BEGIN Stored data

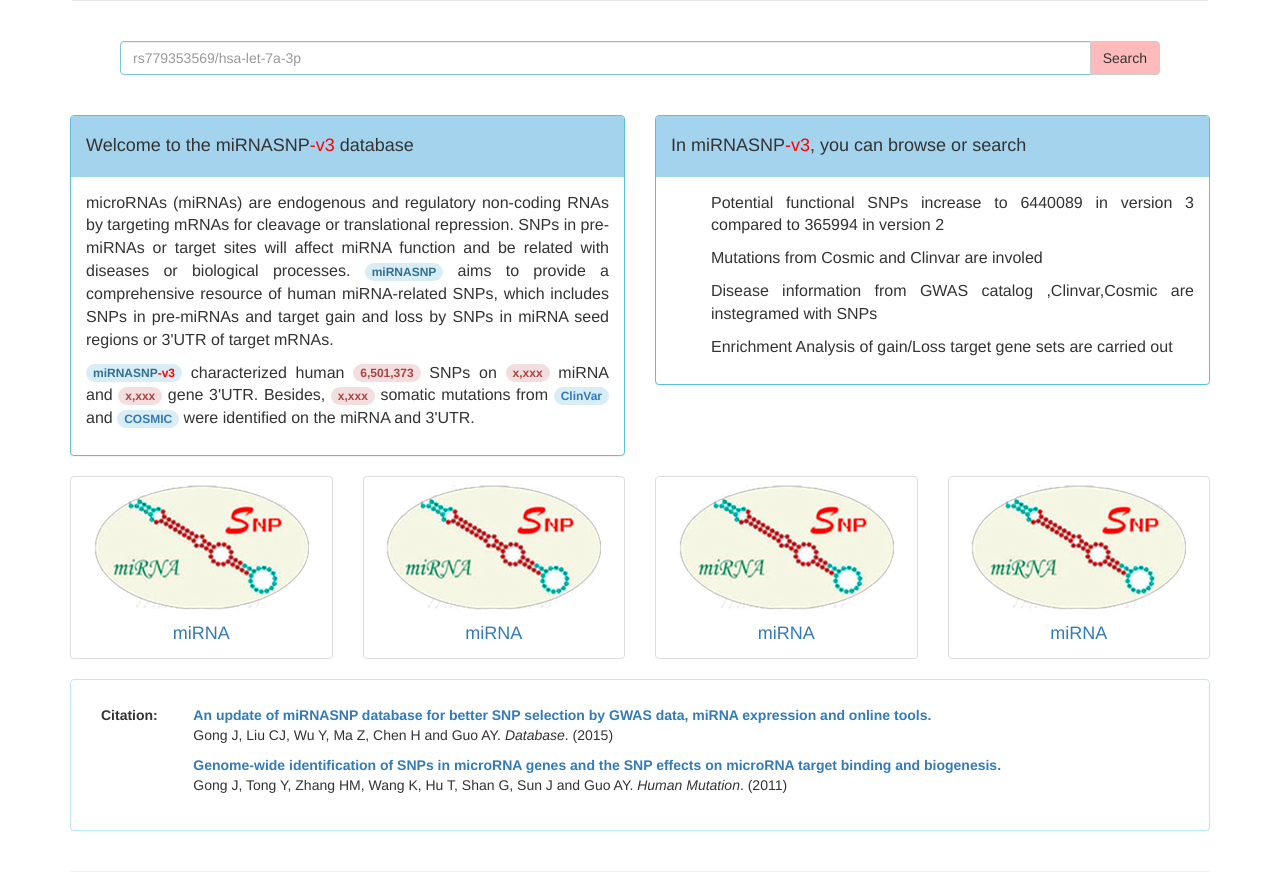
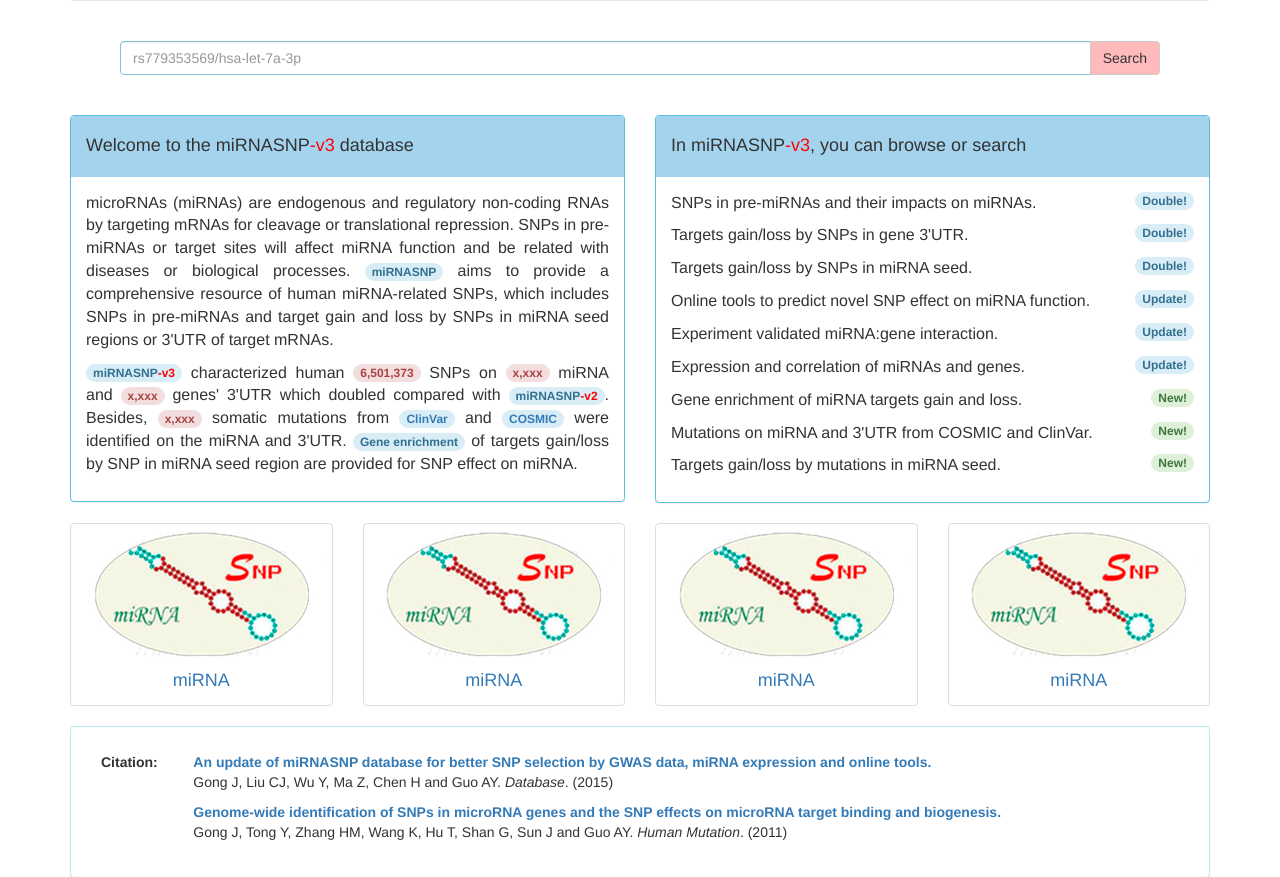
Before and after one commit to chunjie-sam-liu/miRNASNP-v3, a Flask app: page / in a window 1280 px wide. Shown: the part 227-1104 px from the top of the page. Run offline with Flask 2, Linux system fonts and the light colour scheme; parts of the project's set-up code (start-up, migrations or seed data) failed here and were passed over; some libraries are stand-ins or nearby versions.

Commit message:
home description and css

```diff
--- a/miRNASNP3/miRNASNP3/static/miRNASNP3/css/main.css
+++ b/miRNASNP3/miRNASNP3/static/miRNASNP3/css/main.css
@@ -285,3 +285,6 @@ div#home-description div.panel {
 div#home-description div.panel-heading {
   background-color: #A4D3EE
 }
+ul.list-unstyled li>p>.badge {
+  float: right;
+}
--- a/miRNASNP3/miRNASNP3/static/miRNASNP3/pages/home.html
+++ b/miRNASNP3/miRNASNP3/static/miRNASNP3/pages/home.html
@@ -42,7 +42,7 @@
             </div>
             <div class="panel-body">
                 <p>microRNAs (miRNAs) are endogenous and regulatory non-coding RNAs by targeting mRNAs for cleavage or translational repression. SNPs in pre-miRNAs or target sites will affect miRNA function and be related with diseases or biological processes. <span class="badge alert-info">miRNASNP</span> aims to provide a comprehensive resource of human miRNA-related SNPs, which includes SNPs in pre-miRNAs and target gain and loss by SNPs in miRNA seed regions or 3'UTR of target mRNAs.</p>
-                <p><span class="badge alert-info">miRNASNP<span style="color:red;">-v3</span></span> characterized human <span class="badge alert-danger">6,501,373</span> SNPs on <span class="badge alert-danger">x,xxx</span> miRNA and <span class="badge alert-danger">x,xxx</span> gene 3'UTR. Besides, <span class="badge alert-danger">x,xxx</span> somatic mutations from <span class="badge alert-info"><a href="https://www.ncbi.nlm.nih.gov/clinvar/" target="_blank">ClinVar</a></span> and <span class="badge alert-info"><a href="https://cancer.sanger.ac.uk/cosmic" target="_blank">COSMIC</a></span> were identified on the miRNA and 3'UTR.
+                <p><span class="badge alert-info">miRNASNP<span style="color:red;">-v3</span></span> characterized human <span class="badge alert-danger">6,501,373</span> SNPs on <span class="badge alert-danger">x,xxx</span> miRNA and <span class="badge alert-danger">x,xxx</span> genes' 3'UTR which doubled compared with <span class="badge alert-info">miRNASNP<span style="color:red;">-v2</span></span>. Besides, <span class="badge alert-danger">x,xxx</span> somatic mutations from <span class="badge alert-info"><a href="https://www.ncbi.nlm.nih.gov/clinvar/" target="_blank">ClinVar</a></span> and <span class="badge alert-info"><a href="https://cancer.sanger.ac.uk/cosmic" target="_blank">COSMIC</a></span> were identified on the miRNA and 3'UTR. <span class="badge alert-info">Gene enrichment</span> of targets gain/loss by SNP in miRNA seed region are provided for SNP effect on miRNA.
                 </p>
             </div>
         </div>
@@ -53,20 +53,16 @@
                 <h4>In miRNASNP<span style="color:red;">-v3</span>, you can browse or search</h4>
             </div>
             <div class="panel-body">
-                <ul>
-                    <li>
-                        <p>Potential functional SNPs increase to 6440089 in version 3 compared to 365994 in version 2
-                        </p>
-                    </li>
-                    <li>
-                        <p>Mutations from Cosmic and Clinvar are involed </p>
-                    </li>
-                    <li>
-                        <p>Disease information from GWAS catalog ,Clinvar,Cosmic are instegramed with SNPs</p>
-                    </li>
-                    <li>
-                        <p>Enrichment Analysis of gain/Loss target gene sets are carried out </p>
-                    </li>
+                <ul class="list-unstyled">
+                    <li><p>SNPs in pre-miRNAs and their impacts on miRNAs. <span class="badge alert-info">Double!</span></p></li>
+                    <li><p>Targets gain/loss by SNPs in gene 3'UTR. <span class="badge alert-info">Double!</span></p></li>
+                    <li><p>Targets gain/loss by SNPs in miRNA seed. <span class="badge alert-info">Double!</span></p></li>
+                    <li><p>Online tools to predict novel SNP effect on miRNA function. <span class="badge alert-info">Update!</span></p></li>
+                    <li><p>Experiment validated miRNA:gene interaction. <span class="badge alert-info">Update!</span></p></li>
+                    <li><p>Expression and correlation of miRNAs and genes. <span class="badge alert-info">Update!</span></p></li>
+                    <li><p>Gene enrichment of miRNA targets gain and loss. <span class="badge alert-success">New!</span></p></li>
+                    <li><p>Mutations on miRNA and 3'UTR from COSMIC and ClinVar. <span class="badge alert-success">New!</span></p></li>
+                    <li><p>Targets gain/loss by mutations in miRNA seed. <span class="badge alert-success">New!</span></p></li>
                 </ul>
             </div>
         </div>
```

END Stored data

■ Brief:
The lines to copy are those above that contain "identified".

■ Expected answer:
-                <p><span class="badge alert-info">miRNASNP<span style="color:red;">-v3</span></span> characterized human <span class="badge alert-danger">6,501,373</span> SNPs on <span class="badge alert-danger">x,xxx</span> miRNA and <span class="badge alert-danger">x,xxx</span> gene 3'UTR. Besides, <span class="badge alert-danger">x,xxx</span> somatic mutations from <span class="badge alert-info"><a href="https://www.ncbi.nlm.nih.gov/clinvar/" target="_blank">ClinVar</a></span> and <span class="badge alert-info"><a href="https://cancer.sanger.ac.uk/cosmic" target="_blank">COSMIC</a></span> were identified on the miRNA and 3'UTR.
+                <p><span class="badge alert-info">miRNASNP<span style="color:red;">-v3</span></span> characterized human <span class="badge alert-danger">6,501,373</span> SNPs on <span class="badge alert-danger">x,xxx</span> miRNA and <span class="badge alert-danger">x,xxx</span> genes' 3'UTR which doubled compared with <span class="badge alert-info">miRNASNP<span style="color:red;">-v2</span></span>. Besides, <span class="badge alert-danger">x,xxx</span> somatic mutations from <span class="badge alert-info"><a href="https://www.ncbi.nlm.nih.gov/clinvar/" target="_blank">ClinVar</a></span> and <span class="badge alert-info"><a href="https://cancer.sanger.ac.uk/cosmic" target="_blank">COSMIC</a></span> were identified on the miRNA and 3'UTR. <span class="badge alert-info">Gene enrichment</span> of targets gain/loss by SNP in miRNA seed region are provided for SNP effect on miRNA.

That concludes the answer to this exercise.